Each week, Hugo Miguez and Stacy Kay post Tuesday Tips, advice from the pros to the larger Westie community about everything from dance etiquette to great ways to learn in workshops. We at Wandering Westie are looking to expand upon these with stories from our own Westies each week – proof of these tips in action!
This week, we welcome new Wandering Westie writer Pk Kiely and her wisdom on the attitudes we bring to social dance. Her information will be up on the site soon.
What brings us to social dancing? The draw is real. After a basic lesson, we begin dancing on the social floor, usually immediately.
Each dancer responds to the magnetic magic of West Coast with a myriad of energies that express that dancer’s unique imprint. We come to the social floor with belief systems, capacities, various skill levels, brain patterns, emotional states, mindsets, preferences, learning styles, the day’s effects and so much more.
As this week’s tip suggests, generally people dance socially with a different mindset than they bring to a lesson or other learning environment. Dancers go to lessons with the intent to focus on learning and practicing. And we come to social dance for as many different reasons as there are dancers.
The general etiquette is that while it is usually well-intentioned, teaching is not part of the social dance experience. Social dancing is, well -social – a chance to connect to yourself, the music, your partner, the group energy on the floor, the whole experience – to enjoy yourself and the shared experience of the dance.
It is possible to be contributory and supportive without teaching. When a beginner expresses concerns, I respond with general encouragement from my own learning experience. If the person asks a specific question that I can answer, I respond briefly, and then suggest asking a teacher. IN A LESSON. Or OFF THE DANCE FLOOR. Teachers want to enjoy social dancing, too!
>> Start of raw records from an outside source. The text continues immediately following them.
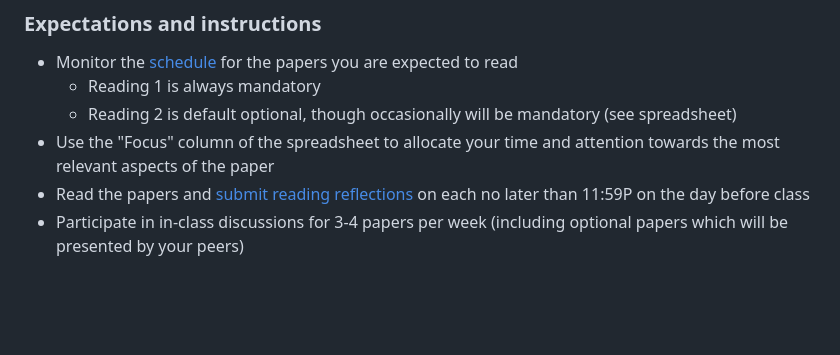
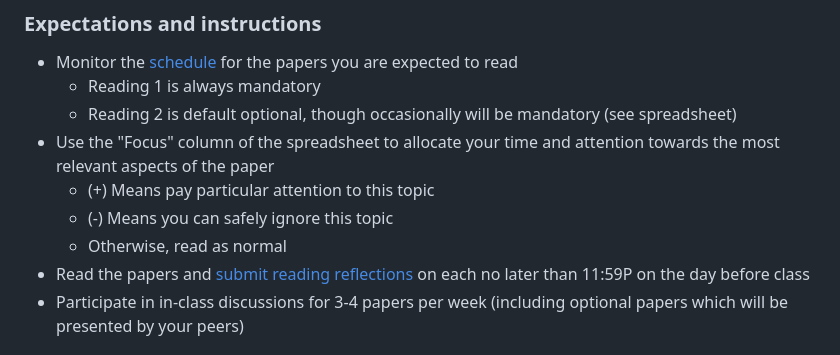
Before and after one commit to gclef-cmu/15798-f25, a Markdown page: activities/index.md, the part around the change. GitHub-like rendering; blank space fills up the shorter version.

Commit message:
Key for activities

```diff
--- a/activities/index.md
+++ b/activities/index.md
@@ -16,6 +16,9 @@ While you are of course welcome to read as many papers as you like, **we advise
   - Reading 1 is always mandatory
   - Reading 2 is default optional, though occasionally will be mandatory (see spreadsheet)
 - Use the "Focus" column of the spreadsheet to allocate your time and attention towards the most relevant aspects of the paper
+  - (+) Means pay particular attention to this topic
+  - (-) Means you can safely ignore this topic
+  - Otherwise, read as normal
 - Read the papers and [submit reading reflections](https://forms.gle/X1utGvYQXzdfkupv8) on each no later than 11:59P on the day before class
 - Participate in in-class discussions for 3-4 papers per week (including optional papers which will be presented by your peers)
 
```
Given that, social dancing can be a great forum for learning. Many choose to focus on developing their own skills during social dancing. If we are open to it, we learn by doing, and our bodies learn experientially.
Our technical skills can improve while we enjoy all the social floor has to offer. And if we are engaged in the experience of dancing with our partners, we naturally develop one of the most significant and often elusive of partner dance skills – Connection.